There is no doubt that we live in the era of the PR crisis. More often than not, we can log onto any social media platform and see a digital war of the words between brands and consumers alike. So much so, that when it goes wrong, it can be catastrophic. So how can we shut down these situations peacefully – or avoid them altogether?
More than ever, consumers want to shop from brands that have a clearly stated and communicated set of values. Because we are now not afraid to “call out”, fashion and beauty brands are now the most at risk of facing any kind of public relations crisis. Brands now need to pre-empt a crisis before it happens, examining how they function as a company, alongside the methods they use to create their imagery and products. The key lies in being able to respond quickly and effectively when potential mistakes happen.
The first step in forward-thinking progress is to keep on top of monitoring what’s being said about your brand. This could be achieved through software services such as Signal and Trendkite, enabling day-to-day monitoring becoming part of the overall branding process. It’s equally as important to stop the spreading of any inaccurate information, and identifying any “outrage messengers” as quickly as possible. Empowering the right people to do this can be of great benefit. Using the right leaders from the right parts of the company (whether they’re from IT, legal or financial depending on the type of response needed) can ensure things are dealt with both effectively and thoroughly. Keeping the internal communication flowing can ensure the response is correctly distributed to any stores or external areas if the situation calls for it.

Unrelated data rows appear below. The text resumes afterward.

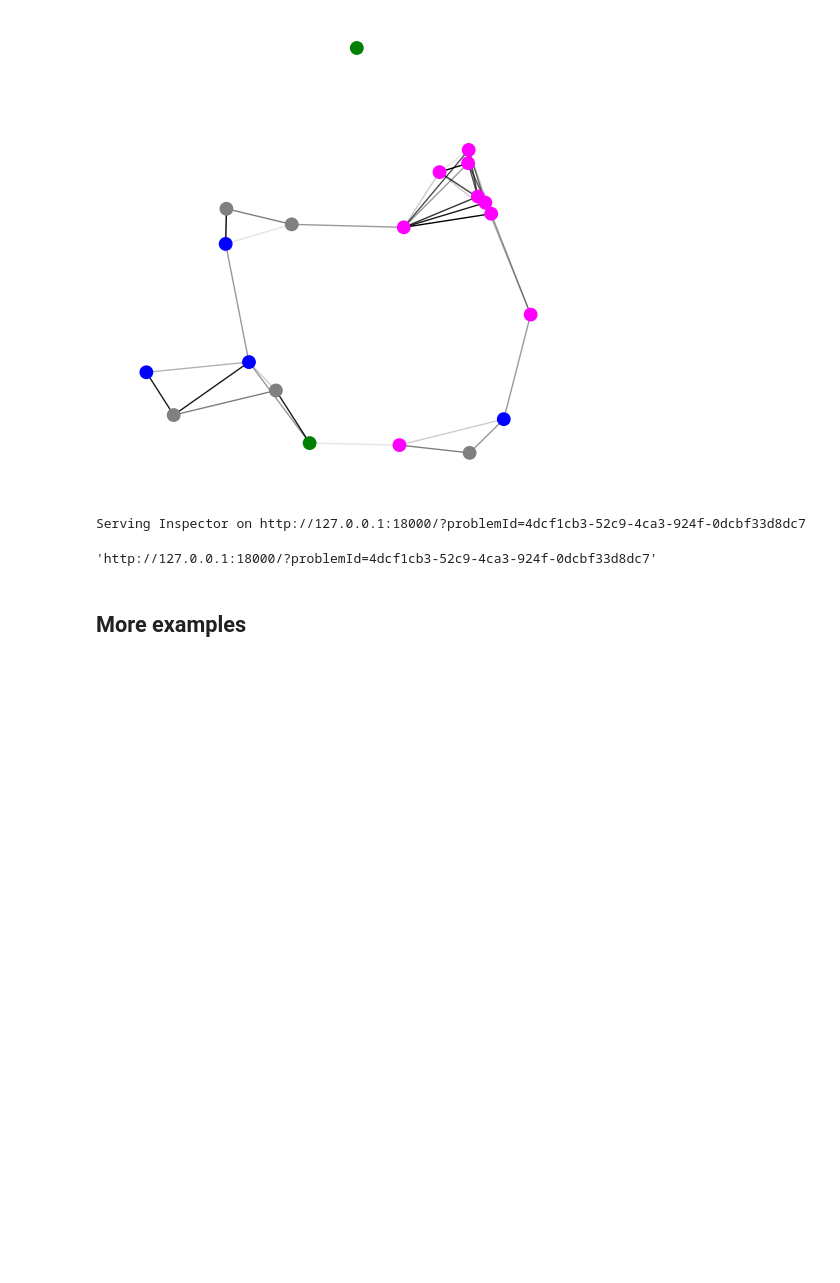
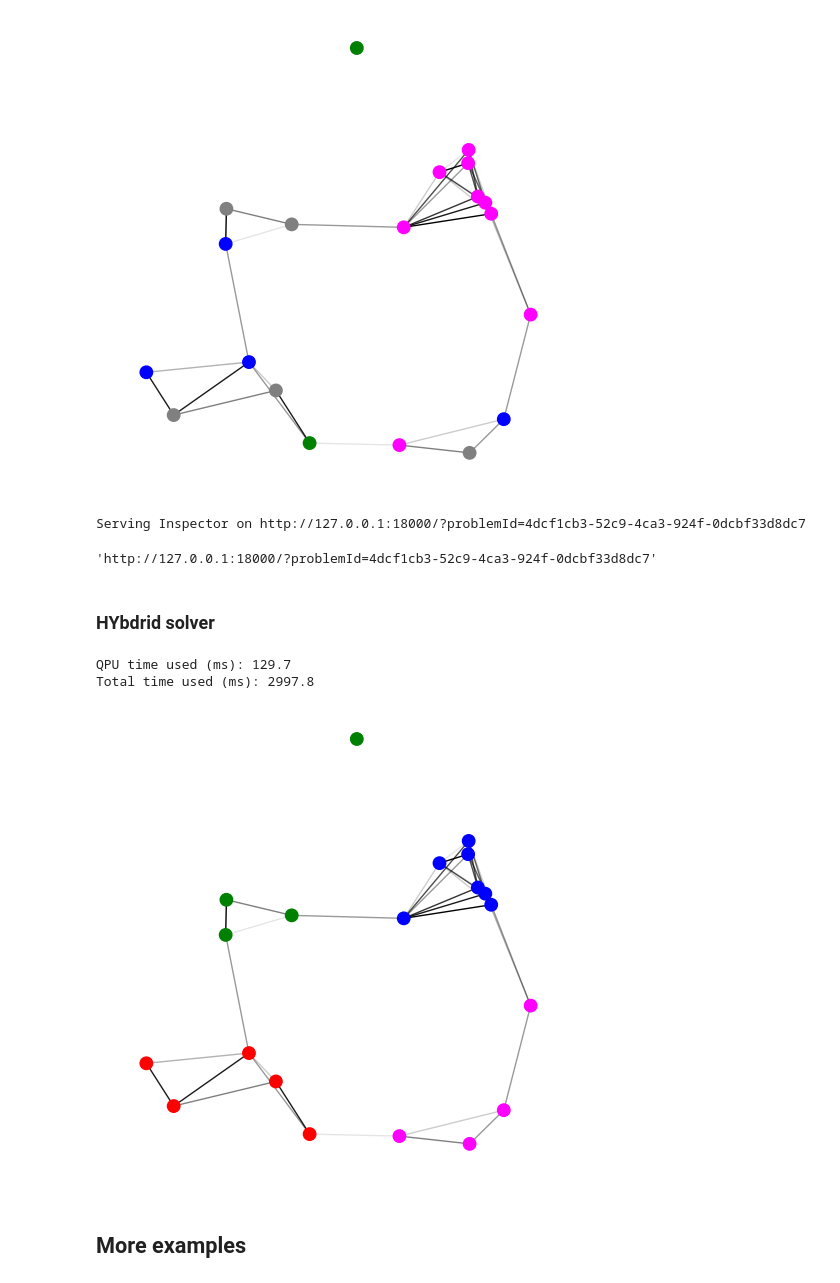
Before and after one commit to vuorenkoski/AQC, a Jupyter notebook: community_detection/community_detection.ipynb, the cells around one changed output. Cells and saved outputs as stored; diff of their text form; code cells hidden in the pictures; blank space fills up the shorter version.

```diff
--- a/community_detection/community_detection.ipynb
+++ b/community_detection/community_detection.ipynb
@@ -323,6 +337,20 @@ dwave.inspector.show(sampleset)
 # %% [output]
 Serving Inspector on http://127.0.0.1:18000/?problemId=4dcf1cb3-52c9-4ca3-924f-0dcbf33d8dc7
 'http://127.0.0.1:18000/?problemId=4dcf1cb3-52c9-4ca3-924f-0dcbf33d8dc7'
+# %% [markdown]
+### HYbdrid solver
+# %%
+sampleset = LeapHybridSampler().sample(bqm)
+hyb_time = sampleset.info['qpu_access_time'] / 1000
+run_time = sampleset.info['run_time'] / 1000
+print('QPU time used (ms): {:.1f}'.format(hyb_time))
+print('Total time used (ms): {:.1f}\n'.format(run_time))
+nc = result_to_colors(G,sampleset.first.sample)
+print_graph(G, node_color=nc)
+# %% [output]
+QPU time used (ms): 129.7
+Total time used (ms): 2997.8
+[figure, added]
 # %% [markdown]
 ## More examples
 # %%
```
Also changed, not shown: parts of 14 cells of this notebook, 4 other files.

The next step is to perfect the apology itself. There is no set blueprint for this, but must be completely authentic and far from defensive. This should also reflect the tone that the brand already operates on – if your strategy is to be your consumer’s friend, a corporate sounding apology won’t do you any favours. The same can be said for overreacting, as not every crisis actually warrants a kind of public statement. Other key elements include vetting potentially problematic material (nipping ‘risky’ creative output in the bud before it may be taken the wrong way) as well as identifying when your brand is vulnerable - what do people already assume about you, and what can be misconstrued? No two crises are ever alike, and no plan can be fully set or stuck to. Continuing to learn from yourself, as well as your competitors, makes sure to avoid the need for ‘call-out culture’ to end up at your door altogether.
Image source: © Gajus / Shutterstock